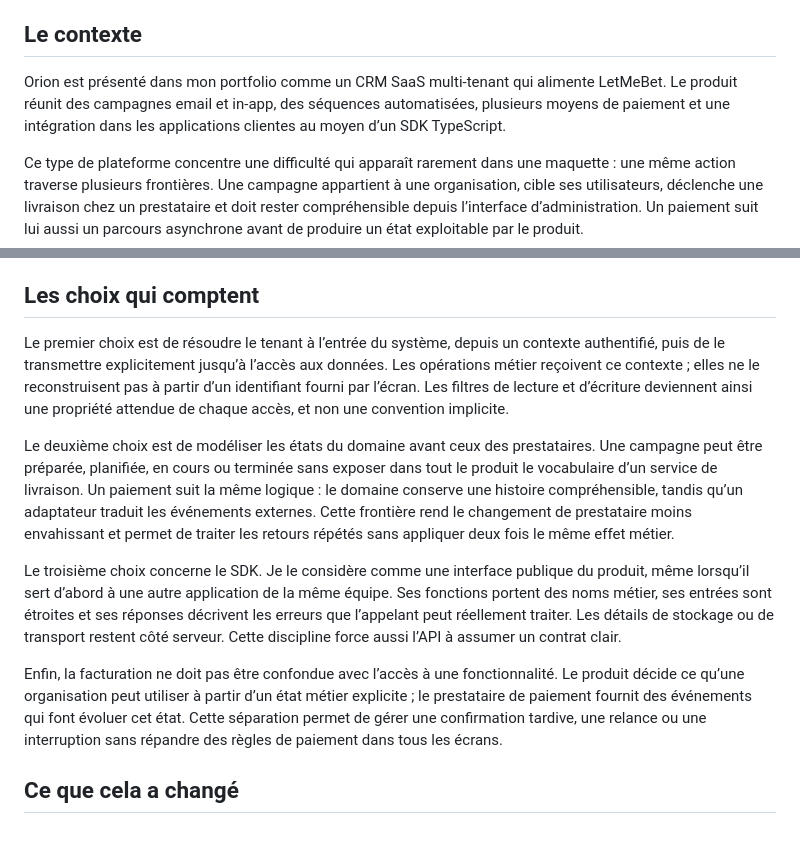
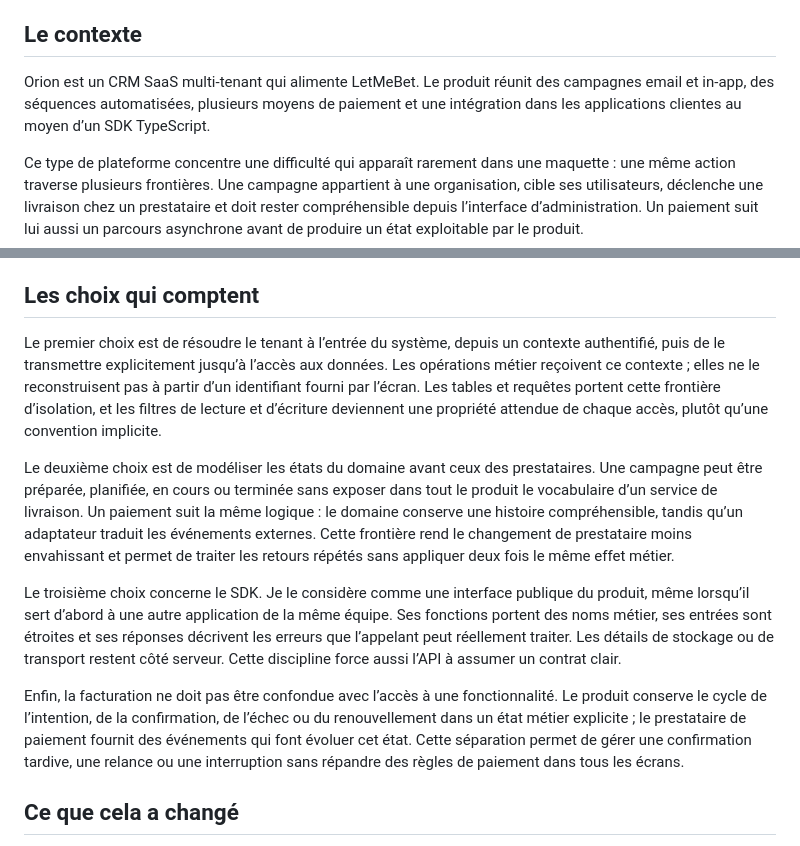
Before and after one commit to ArlaudCyril/lesheures, a Markdown page: content/notes/saas-multi-tenant-de-la-base-a-la-facturation.md, 2 parts joined by grey strips. Drawn GitHub-style.

```diff
--- a/content/notes/saas-multi-tenant-de-la-base-a-la-facturation.md
+++ b/content/notes/saas-multi-tenant-de-la-base-a-la-facturation.md
@@ -18,7 +18,7 @@ Faire du tenant un contexte explicite à chaque étape — requête, règle mét
 
 ## Le contexte
 
-Orion est présenté dans mon portfolio comme un CRM SaaS multi-tenant qui alimente LetMeBet. Le produit réunit des campagnes email et in-app, des séquences automatisées, plusieurs moyens de paiement et une intégration dans les applications clientes au moyen d’un SDK TypeScript.
+Orion est un CRM SaaS multi-tenant qui alimente LetMeBet. Le produit réunit des campagnes email et in-app, des séquences automatisées, plusieurs moyens de paiement et une intégration dans les applications clientes au moyen d’un SDK TypeScript.
 
 Ce type de plateforme concentre une difficulté qui apparaît rarement dans une maquette : une même action traverse plusieurs frontières. Une campagne appartient à une organisation, cible ses utilisateurs, déclenche une livraison chez un prestataire et doit rester compréhensible depuis l’interface d’administration. Un paiement suit lui aussi un parcours asynchrone avant de produire un état exploitable par le produit.
 
@@ -32,13 +32,13 @@ Je cherchais un équilibre entre une architecture assez stricte pour protéger l
 
 ## Les choix qui comptent
 
-Le premier choix est de résoudre le tenant à l’entrée du système, depuis un contexte authentifié, puis de le transmettre explicitement jusqu’à l’accès aux données. Les opérations métier reçoivent ce contexte ; elles ne le reconstruisent pas à partir d’un identifiant fourni par l’écran. Les filtres de lecture et d’écriture deviennent ainsi une propriété attendue de chaque accès, et non une convention implicite.
+Le premier choix est de résoudre le tenant à l’entrée du système, depuis un contexte authentifié, puis de le transmettre explicitement jusqu’à l’accès aux données. Les opérations métier reçoivent ce contexte ; elles ne le reconstruisent pas à partir d’un identifiant fourni par l’écran. Les tables et requêtes portent cette frontière d’isolation, et les filtres de lecture et d’écriture deviennent une propriété attendue de chaque accès, plutôt qu’une convention implicite.
 
 Le deuxième choix est de modéliser les états du domaine avant ceux des prestataires. Une campagne peut être préparée, planifiée, en cours ou terminée sans exposer dans tout le produit le vocabulaire d’un service de livraison. Un paiement suit la même logique : le domaine conserve une histoire compréhensible, tandis qu’un adaptateur traduit les événements externes. Cette frontière rend le changement de prestataire moins envahissant et permet de traiter les retours répétés sans appliquer deux fois le même effet métier.
 
 Le troisième choix concerne le SDK. Je le considère comme une interface publique du produit, même lorsqu’il sert d’abord à une autre application de la même équipe. Ses fonctions portent des noms métier, ses entrées sont étroites et ses réponses décrivent les erreurs que l’appelant peut réellement traiter. Les détails de stockage ou de transport restent côté serveur. Cette discipline force aussi l’API à assumer un contrat clair.
 
-Enfin, la facturation ne doit pas être confondue avec l’accès à une fonctionnalité. Le produit décide ce qu’une organisation peut utiliser à partir d’un état métier explicite ; le prestataire de paiement fournit des événements qui font évoluer cet état. Cette séparation permet de gérer une confirmation tardive, une relance ou une interruption sans répandre des règles de paiement dans tous les écrans.
+Enfin, la facturation ne doit pas être confondue avec l’accès à une fonctionnalité. Le produit conserve le cycle de l’intention, de la confirmation, de l’échec ou du renouvellement dans un état métier explicite ; le prestataire de paiement fournit des événements qui font évoluer cet état. Cette séparation permet de gérer une confirmation tardive, une relance ou une interruption sans répandre des règles de paiement dans tous les écrans.
 
 ## Ce que cela a changé
 
```
Also changed, not shown: content/notes/fiabiliser-un-flux-websocket-temps-reel.md (+4 -4 lines), content/notes/produit-saas-de-la-maquette-a-la-production.md (+1 -1 lines).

------------------------------

• **THE PROBLEM**: Copy every line of the listing above exactly. Leave each picture out.

• **ANSWER BELOW**:
Before and after one commit to ArlaudCyril/lesheures, a Markdown page: content/notes/saas-multi-tenant-de-la-base-a-la-facturation.md, 2 parts joined by grey strips. Drawn GitHub-style.

```diff
--- a/content/notes/saas-multi-tenant-de-la-base-a-la-facturation.md
+++ b/content/notes/saas-multi-tenant-de-la-base-a-la-facturation.md
@@ -18,7 +18,7 @@ Faire du tenant un contexte explicite à chaque étape — requête, règle mét
 
 ## Le contexte
 
-Orion est présenté dans mon portfolio comme un CRM SaaS multi-tenant qui alimente LetMeBet. Le produit réunit des campagnes email et in-app, des séquences automatisées, plusieurs moyens de paiement et une intégration dans les applications clientes au moyen d’un SDK TypeScript.
+Orion est un CRM SaaS multi-tenant qui alimente LetMeBet. Le produit réunit des campagnes email et in-app, des séquences automatisées, plusieurs moyens de paiement et une intégration dans les applications clientes au moyen d’un SDK TypeScript.
 
 Ce type de plateforme concentre une difficulté qui apparaît rarement dans une maquette : une même action traverse plusieurs frontières. Une campagne appartient à une organisation, cible ses utilisateurs, déclenche une livraison chez un prestataire et doit rester compréhensible depuis l’interface d’administration. Un paiement suit lui aussi un parcours asynchrone avant de produire un état exploitable par le produit.
 
@@ -32,13 +32,13 @@ Je cherchais un équilibre entre une architecture assez stricte pour protéger l
 
 ## Les choix qui comptent
 
-Le premier choix est de résoudre le tenant à l’entrée du système, depuis un contexte authentifié, puis de le transmettre explicitement jusqu’à l’accès aux données. Les opérations métier reçoivent ce contexte ; elles ne le reconstruisent pas à partir d’un identifiant fourni par l’écran. Les filtres de lecture et d’écriture deviennent ainsi une propriété attendue de chaque accès, et non une convention implicite.
+Le premier choix est de résoudre le tenant à l’entrée du système, depuis un contexte authentifié, puis de le transmettre explicitement jusqu’à l’accès aux données. Les opérations métier reçoivent ce contexte ; elles ne le reconstruisent pas à partir d’un identifiant fourni par l’écran. Les tables et requêtes portent cette frontière d’isolation, et les filtres de lecture et d’écriture deviennent une propriété attendue de chaque accès, plutôt qu’une convention implicite.
 
 Le deuxième choix est de modéliser les états du domaine avant ceux des prestataires. Une campagne peut être préparée, planifiée, en cours ou terminée sans exposer dans tout le produit le vocabulaire d’un service de livraison. Un paiement suit la même logique : le domaine conserve une histoire compréhensible, tandis qu’un adaptateur traduit les événements externes. Cette frontière rend le changement de prestataire moins envahissant et permet de traiter les retours répétés sans appliquer deux fois le même effet métier.
 
 Le troisième choix concerne le SDK. Je le considère comme une interface publique du produit, même lorsqu’il sert d’abord à une autre application de la même équipe. Ses fonctions portent des noms métier, ses entrées sont étroites et ses réponses décrivent les erreurs que l’appelant peut réellement traiter. Les détails de stockage ou de transport restent côté serveur. Cette discipline force aussi l’API à assumer un contrat clair.
 
-Enfin, la facturation ne doit pas être confondue avec l’accès à une fonctionnalité. Le produit décide ce qu’une organisation peut utiliser à partir d’un état métier explicite ; le prestataire de paiement fournit des événements qui font évoluer cet état. Cette séparation permet de gérer une confirmation tardive, une relance ou une interruption sans répandre des règles de paiement dans tous les écrans.
+Enfin, la facturation ne doit pas être confondue avec l’accès à une fonctionnalité. Le produit conserve le cycle de l’intention, de la confirmation, de l’échec ou du renouvellement dans un état métier explicite ; le prestataire de paiement fournit des événements qui font évoluer cet état. Cette séparation permet de gérer une confirmation tardive, une relance ou une interruption sans répandre des règles de paiement dans tous les écrans.
 
 ## Ce que cela a changé
 
```
Also changed, not shown: content/notes/fiabiliser-un-flux-websocket-temps-reel.md (+4 -4 lines), content/notes/produit-saas-de-la-maquette-a-la-production.md (+1 -1 lines).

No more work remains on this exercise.